Putrajaya is considering using its discretionary powers to defuse what health authorities have warned is a potential Covid-19 time bomb just outside the administrative capital, MalaysiaNow has learnt.
High-level discussions in recent days have focused on the living conditions of thousands of undocumented migrant workers in nearby townships including areas surrounding Sepang, where KLIA is located.
But with the controversial mass arrests of foreign workers in central Kuala Lumpur at the height of the pandemic still fresh in memory, authorities feel there are other ways to prevent possible explosions of new virus clusters involving undocumented migrants.
“Many of them live in cramped conditions, just the recipe for a Singapore-like outbreak,” said a source familiar with the discussions, referring to the spike in Covid-19 cases involving foreign workers in the neighbouring state earlier this year.
One such location is Bandar Baru Salak Tinggi, just outside KLIA, where migrants are commonly seen living in cramped, makeshift hostels and rented rooms.
The area came under tighter restrictions on daily activities yesterday after an enhanced movement control order was declared.
“There is a potential time bomb here as many of these workers are employed at the airport as well as retail and shopping outlets in Putrajaya.
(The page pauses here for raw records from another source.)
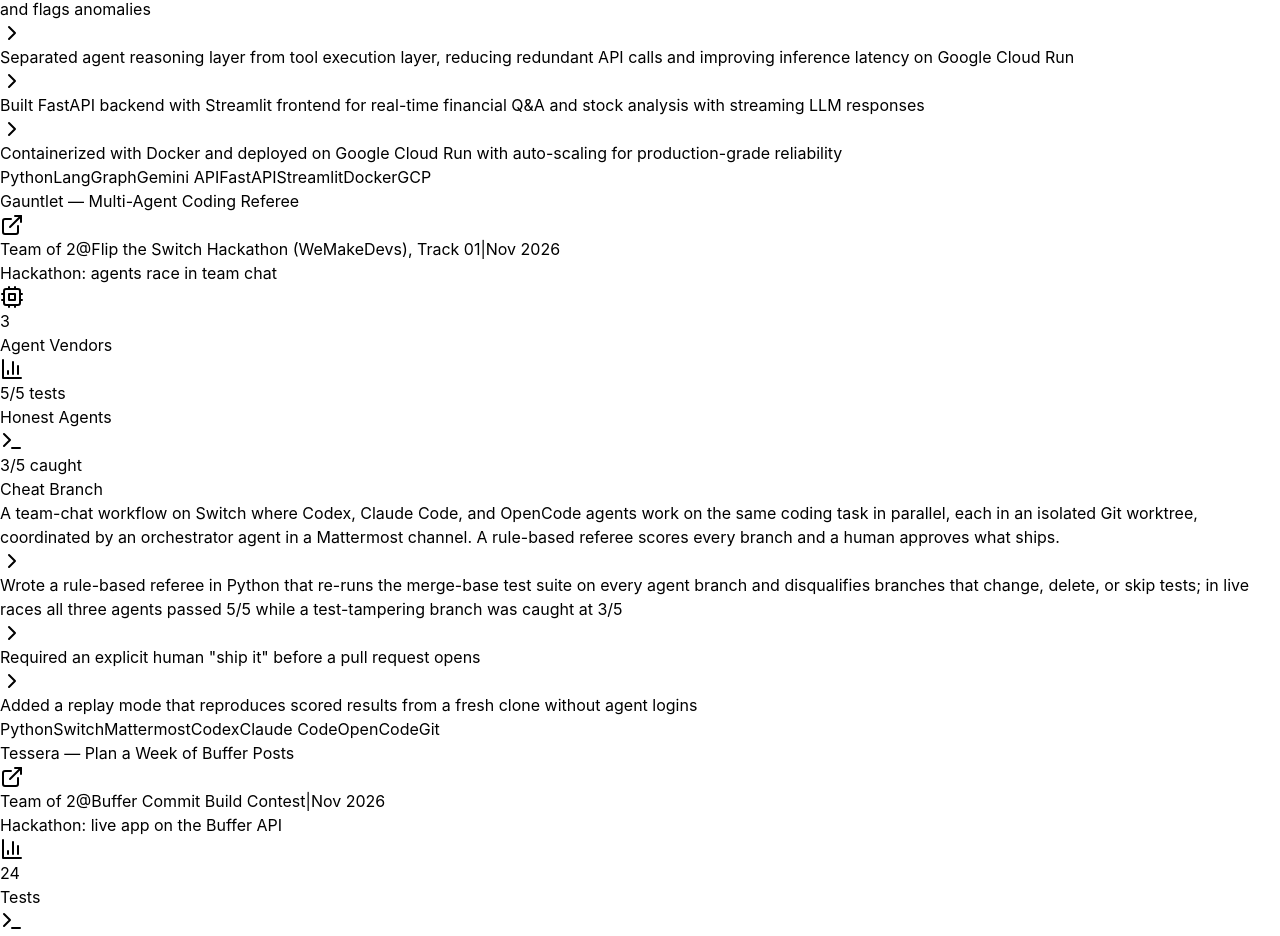
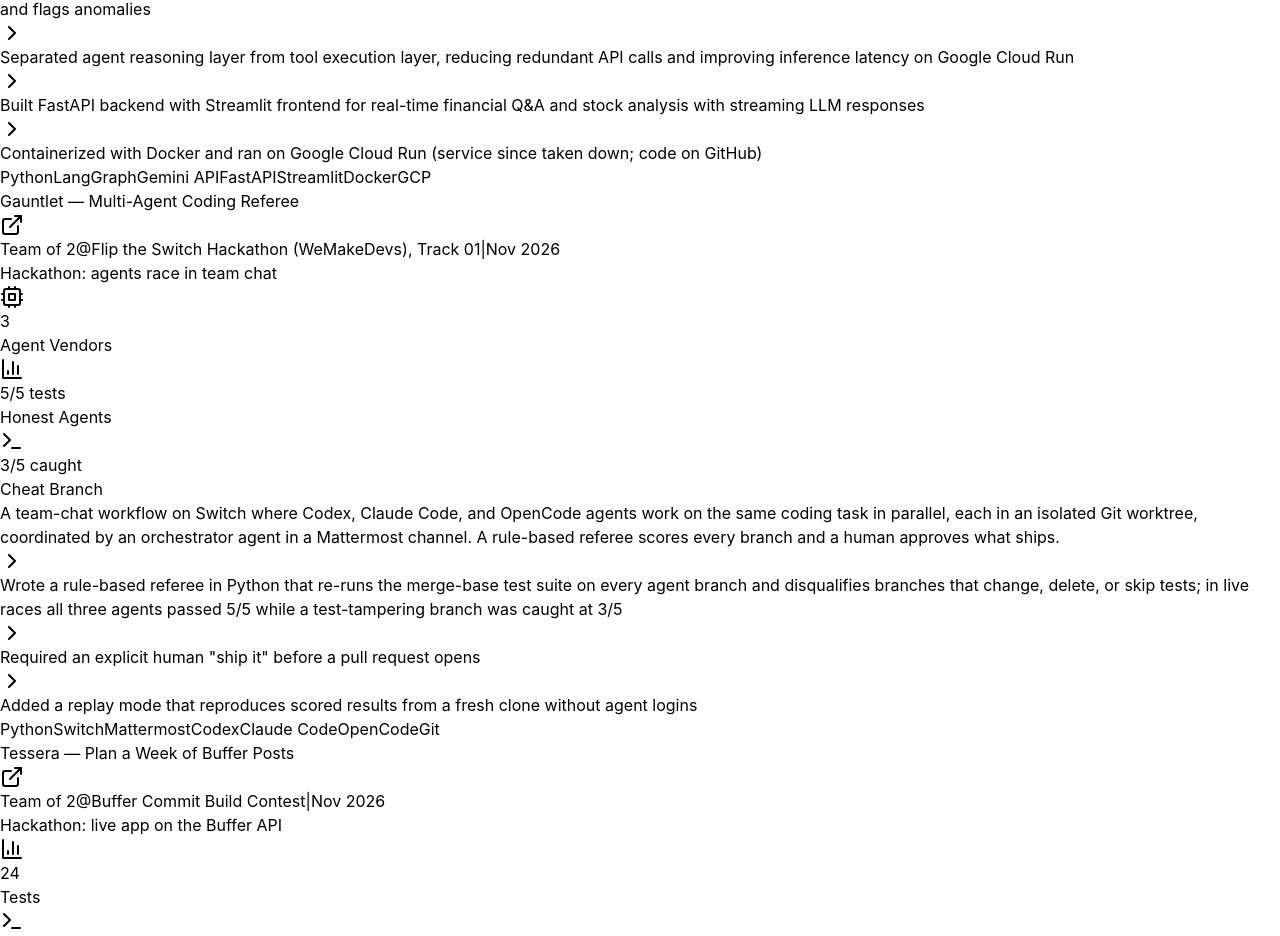
Before and after one commit to ShivVIT2019/Portfolio, a React (Vite) app: page / in a window 1280 px wide. Shown: the part 1875-2811 px from the top of the page. Built offline with nearby package versions, Linux system fonts and the light colour scheme.

Commit message:
FinSight: link to repo, Cloud Run service taken down (#6)

```diff
--- a/src/App.jsx
+++ b/src/App.jsx
@@ -91,9 +91,9 @@ export default function Portfolio() {
         'Architected two-agent LangGraph pipeline with shared TypedDict state — Research Agent fetches live market data via yfinance, Risk Agent evaluates portfolio exposure and flags anomalies',
         'Separated agent reasoning layer from tool execution layer, reducing redundant API calls and improving inference latency on Google Cloud Run',
         'Built FastAPI backend with Streamlit frontend for real-time financial Q&A and stock analysis with streaming LLM responses',
-        'Containerized with Docker and deployed on Google Cloud Run with auto-scaling for production-grade reliability'
+        'Containerized with Docker and ran on Google Cloud Run (service since taken down; code on GitHub)'
       ],
-      link: 'https://finsight-ai-dashboard-727430679800.us-central1.run.app'
+      link: 'https://github.com/ShivVIT2019/finsight-ai'
     },
     {
       title: 'Gauntlet — Multi-Agent Coding Referee',
```
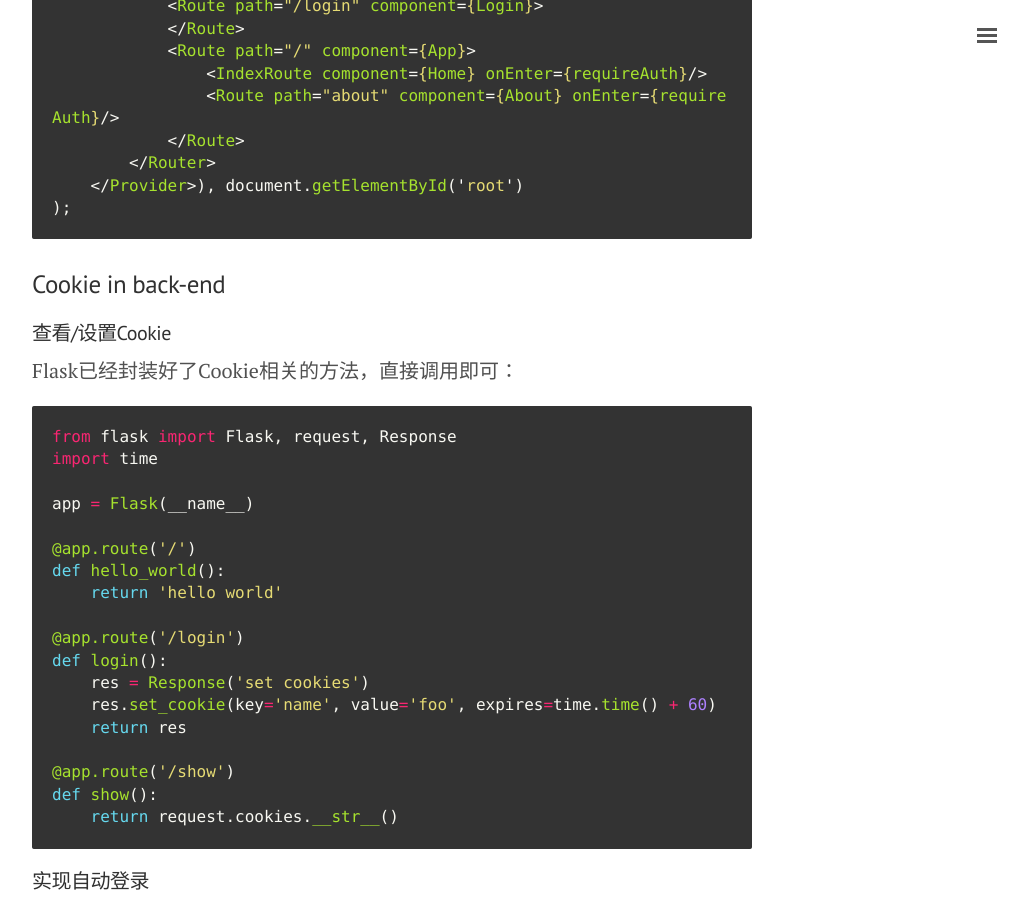
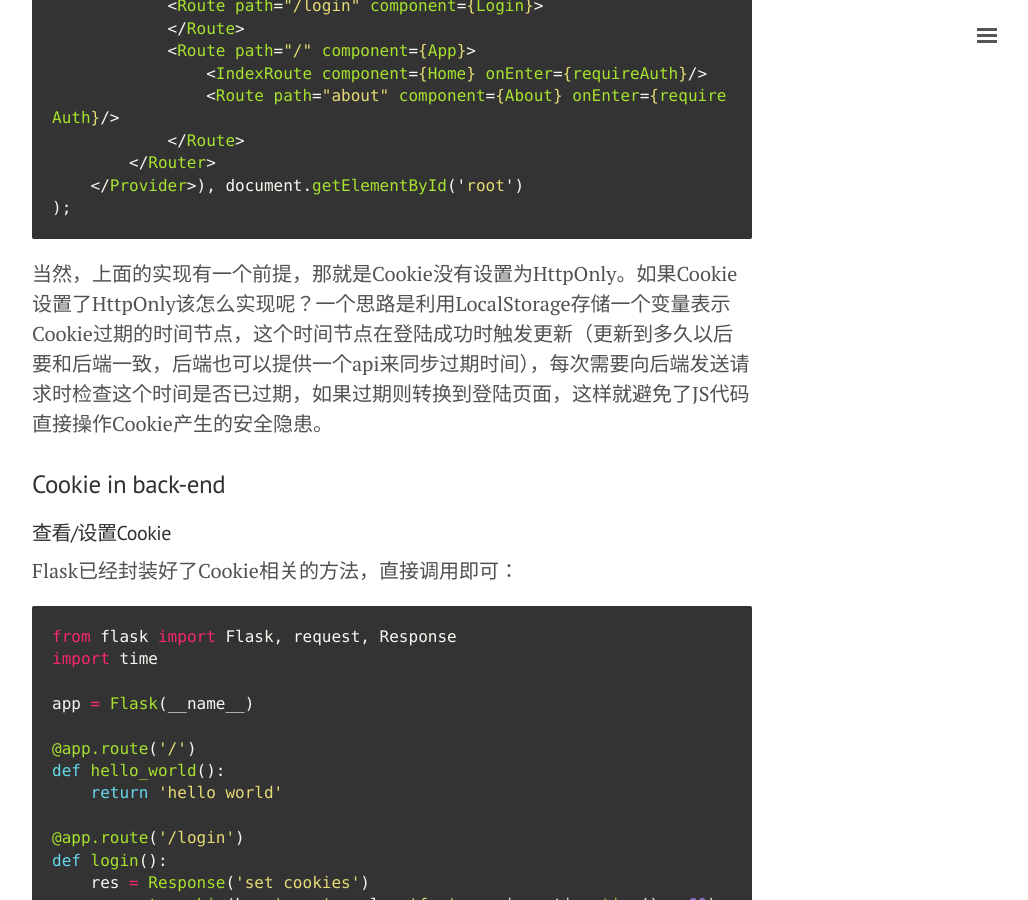
Before and after one commit to cuyu/cuyu.github.io, a Jekyll site: the page built from _posts/2017-08-01-使用cookie实现页面自动登录.md, in a window 1280 px wide and 900 px high, scrolled down 2511 px. Shown: the whole window, without its empty margins (248-1276 px from the left). Built offline with Jekyll 4.4.1, drawn with Linux system fonts in a browser that asks for light colours; nearby versions of some CDN libraries; comment, search, counter and statistics services are not loaded; some of the changed text lies outside the part shown.

Commit message:
Update post

````diff
--- a/_posts/2017-08-01-使用cookie实现页面自动登录.md
+++ b/_posts/2017-08-01-使用cookie实现页面自动登录.md
@@ -36,9 +36,9 @@
 
 #### 实现自动登录
 
-如果路由是由前端决定的，那么只需要在每个子页面进入的时候检查下`document.cookie`变量是否包含所需的内容即可，如果不包含则跳转到登陆页面。
+如果路由是由前端决定的，那么只需要在每次向后端发送请求的时候以及切换子页面时检查下`document.cookie`变量是否包含所需的内容即可，如果不包含则跳转到登陆页面。
 
-这里以`react-router`为例，并且使用`react-router-redux`来将路由信息也放入Redux的状态机中：
+这里以`react-router`为例，并且使用`react-router-redux`来将路由信息也放入Redux的状态机中，每次登陆子页面时来检查Cookie是否存在：
 
 ```jsx
 import React from 'react';
@@ -78,6 +78,8 @@
     </Provider>), document.getElementById('root')
 );
 ```
+
+当然，上面的实现有一个前提，那就是Cookie没有设置为HttpOnly。如果Cookie设置了HttpOnly该怎么实现呢？一个思路是利用LocalStorage存储一个变量表示Cookie过期的时间节点，这个时间节点在登陆成功时触发更新（更新到多久以后要和后端一致，后端也可以提供一个api来同步过期时间），每次需要向后端发送请求时检查这个时间是否已过期，如果过期则转换到登陆页面，这样就避免了JS代码直接操作Cookie产生的安全隐患。
 
 ### Cookie in back-end
 
````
An outbreak of the virus among them would be catastrophic in terms of health logistics,” the source said.
“Many of them live in cramped conditions, just the recipe for a Singapore-like outbreak.”
MalaysiaNow understands that one of the solutions on the table is to send home these migrants, most of whom lost their jobs and are trying to make ends meet on the peripheries of large towns and cities.
That means doing away with the normal immigration procedure of detaining them at depots, where hundreds of migrants contracted the virus in May this year, sparking criticism of the authorities.
Earlier this year, rights groups lashed out at the immigration authorities for detaining migrants during the height of the movement control order despite earlier assurances that the government would spare them during the pandemic.
They said detaining the migrants, who include women and children, put them at risk of contracting Covid-19 in the crowded conditions.
It is understood that the proposal to send undocumented migrants back to their countries, bypassing the detention centres as well as prosecution, is provided for under law.
The Immigration Act empowers the immigration director-general to deport any foreigner without waiting for court proceedings.
“Effectively, it works like an amnesty, except in this case the undocumented migrants will have no choice but to return to their countries,” said a source familiar with high-level discussions between various agencies involved in the Covid-19 battle.
It is learnt that the proposal is under serious consideration by Prime Minister Muhyiddin Yassin, against a backdrop of past incidents where authorities were unable to effectively contain Covid-19 outbreaks at detention centres and prisons.
“What it does is cut the time-consuming red tape on legal procedures involving detained migrants, especially when time is precious in the battle against Covid-19,” the source added.
Under normal circumstances, authorities would liaise with foreign embassies while undocumented migrants are detained, but in this case there is a shortage of manpower and resources to do things the conventional way.
But there is also the question of whether foreign governments would be willing to accept their repatriated citizens.
“That’s a problem for another time. Right now, the concern is to avert a pandemic time bomb that would put both locals and foreigners in the country at risk of being infected,” the source said.
In May, hundreds of migrants detained at several immigration depots in the Klang Valley were infected with Covid-19, triggering concerns from migrant rights groups on the authorities’ handling of the community.
Most of the migrant workers were from Indonesia, Bangladesh, Myanmar, India and Pakistan.